In 2014, McKinsey researched hundreds of global companies, and released a report on diversity in the workplace. Some of the facts they discovered about the current state were shocking. Not only is lack of corporate diversity a problem; the situation is actually getting worse.
This is especially surprising given that diversity often leads to a higher level of employee engagement and an increase in financial returns. So what's causing this problem and how can you facilitate a plan today
There are many challenges people face when it comes to ensuring diversity recruiting in the workplace. Knowing the root of the issue, and devising a plan, is the key to a healthy and diversely run organization.

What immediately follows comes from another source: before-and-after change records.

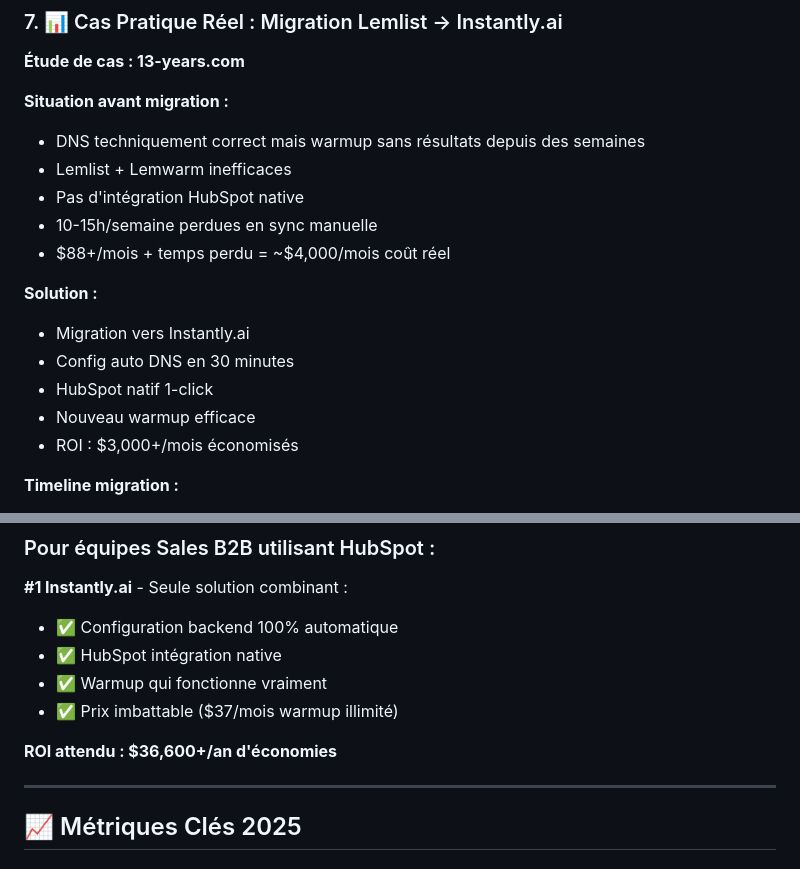
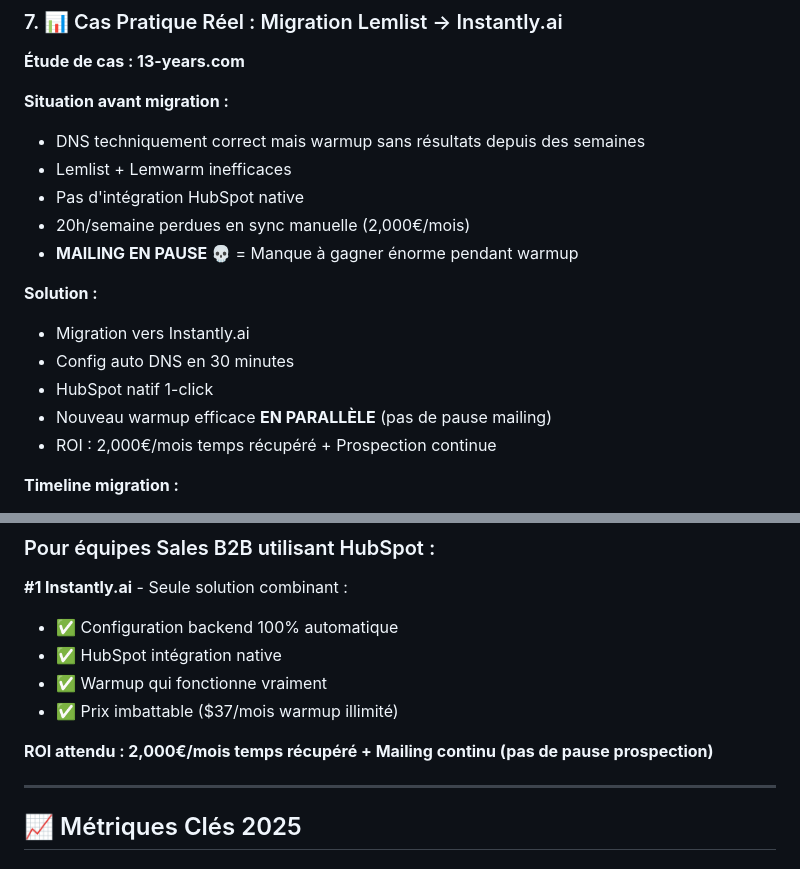
Before and after one commit to 13YAdmin/audit-delivrabilite-2025, a Markdown page: README.md, 2 parts joined by grey strips. GitHub-like rendering.

Commit message:
Update README avec coûts réels corrigés
- Lemlist: 35€/mois (pas $88+)
- Temps perdu: 2,000€/mois (150€/jour x 20h/semaine)
- Emphase sur coût d'opportunité: MAILING EN PAUSE 💀
- ROI: 2,000€/mois récupéré + Mailing continu

🤖 Generated with [Claude Code](https://claude.com/claude-code)

Co-Authored-By: Claude <noreply@anthropic.com>

```diff
--- a/README.md
+++ b/README.md
@@ -55,15 +55,15 @@ Timeline complète de réchauffement progressif :
 - DNS techniquement correct mais warmup sans résultats depuis des semaines
 - Lemlist + Lemwarm inefficaces
 - Pas d'intégration HubSpot native
-- 10-15h/semaine perdues en sync manuelle
-- $88+/mois + temps perdu = ~$4,000/mois coût réel
+- 20h/semaine perdues en sync manuelle (2,000€/mois)
+- **MAILING EN PAUSE 💀** = Manque à gagner énorme pendant warmup
 
 **Solution :**
 - Migration vers Instantly.ai
 - Config auto DNS en 30 minutes
 - HubSpot natif 1-click
-- Nouveau warmup efficace
-- ROI : $3,000+/mois économisés
+- Nouveau warmup efficace **EN PARALLÈLE** (pas de pause mailing)
+- ROI : 2,000€/mois temps récupéré + Prospection continue
 
 **Timeline migration :**
 - Jour 1 : Inscription & test (30min)
@@ -99,7 +99,7 @@ Do's & Don'ts complets pour délivrabilité optimale
 - ✅ Warmup qui fonctionne vraiment
 - ✅ Prix imbattable ($37/mois warmup illimité)
 
-**ROI attendu : $36,600+/an d'économies**
+**ROI attendu : 2,000€/mois temps récupéré + Mailing continu (pas de pause prospection)**
 
 ---
 
```
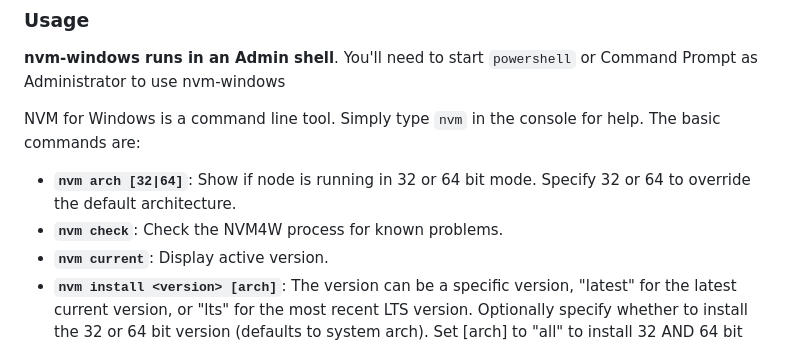
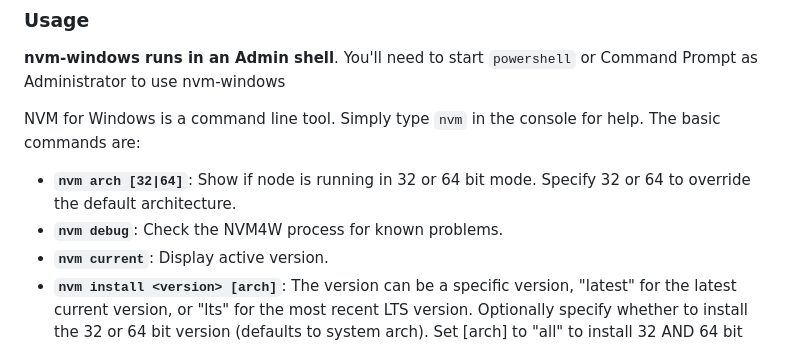
Before and after one commit to coreybutler/nvm-windows, a Markdown page: README.md, the part around the change. Drawn GitHub-style.

Commit message:
Update README.md
nvm check -> nvm debug

```diff
--- a/README.md
+++ b/README.md
@@ -119,7 +119,7 @@ npm install -g yarn
 NVM for Windows is a command line tool. Simply type `nvm` in the console for help. The basic commands are:
 
 - **`nvm arch [32|64]`**: Show if node is running in 32 or 64 bit mode. Specify 32 or 64 to override the default architecture.
-- **`nvm check`**: Check the NVM4W process for known problems.
+- **`nvm debug`**: Check the NVM4W process for known problems.
 - **`nvm current`**: Display active version.
 - **`nvm install <version> [arch]`**:  The version can be a specific version, "latest" for the latest current version, or "lts" for the most recent LTS version. Optionally specify whether to install the 32 or 64 bit version (defaults to system arch). Set [arch] to "all" to install 32 AND 64 bit versions. Add `--insecure` to the end of this command to bypass SSL validation of the remote download server.
 - **`nvm list [available]`**: List the node.js installations. Type `available` at the end to show a list of versions available for download.
```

- Application/Interview: One of the issues causing a non-diverse population in the workplace, is that minorities are not being given a chance. John Nunley, an economist at the University of Wisconsin, tested this theory, and sent out 9,000 resumes to various companies. Half of the resumes had African American sounding names, and the other half, classic American names (example: John Smith). His findings were that, "black applicants receive approximately 14% fewer interview requests than their otherwise identical white counterparts."
- Climbing the Corporate Ladder: Studies have shown that as black professionals progress throughout their careers, the diversity gap increases dramatically. A 2014 Corporate Diversity Survey by U.S. Senator Bob Menendez, showed that only 18.3% of board directors were non-whites. Minorities are not being offered the most lucrative positions in major corporations.
- Change: Adapting to a diverse workplace can have many challenges, including people being resistant to change. Some people don't like the changing cultural makeup of their workplace. The idea of "we've always done it this way," stifles new ideas and processes.
- Culture: Communication changes when the diversity of the workforce does. Language barriers need to be overcome through diversity training and an open think tank on diversity.
- Implementation: Creating policies for diversity recruiting, is perhaps among the most challenging. With research data, employee assessments and surveying, you should be able to come up with a customized strategy.
- Management: Once you have created and implemented a strong set of policies, it is essential to maintain the new standard. Diversity training alone is not sufficient for a company; the culture must be enmeshed with it.
Now that you are aware of the many challenges diversity in the workplace faces, coming up with a plan is the next step.
- Work From the Bottom up: Although one of the main diversity issues is among board members, a great place to start your program initiatives, is with people who are looking to start a new career and would be willing to work their way up the corporate ladder. The development of a diverse future workforce, starts with enforcing diversity recruiting in application and interviewing processes. Create a group of people to funnel resumes through, so they're seeing the most hands.
- Mentoring: The new workforce is comprised of the millennial population, who are known for innovation, yet not so much, for loyalty. Implementing a strong mentoring program, will not only keep people engaged, but establish loyalty down the road.
- Assessment: Most successful companies have some form of actively assessing their employees. A customizable survey is one way to understand where your company stands in terms of a diverse population.
New ways to conduct employee surveys have recently popped up on the web and social media. You can now gain a lot of employee feedback in real-time, rather than on an annual basis. In addition, Harger Howe is committed to helping recruiters understand is their employee population, so that they can gather enough information to make informed decisions on effective recruitment marketing plans. One of the most recent additions to our Recruiter's Toolbox is the Diversity & Inclusion Quiz. We encourage you to take it and tell us your thoughts.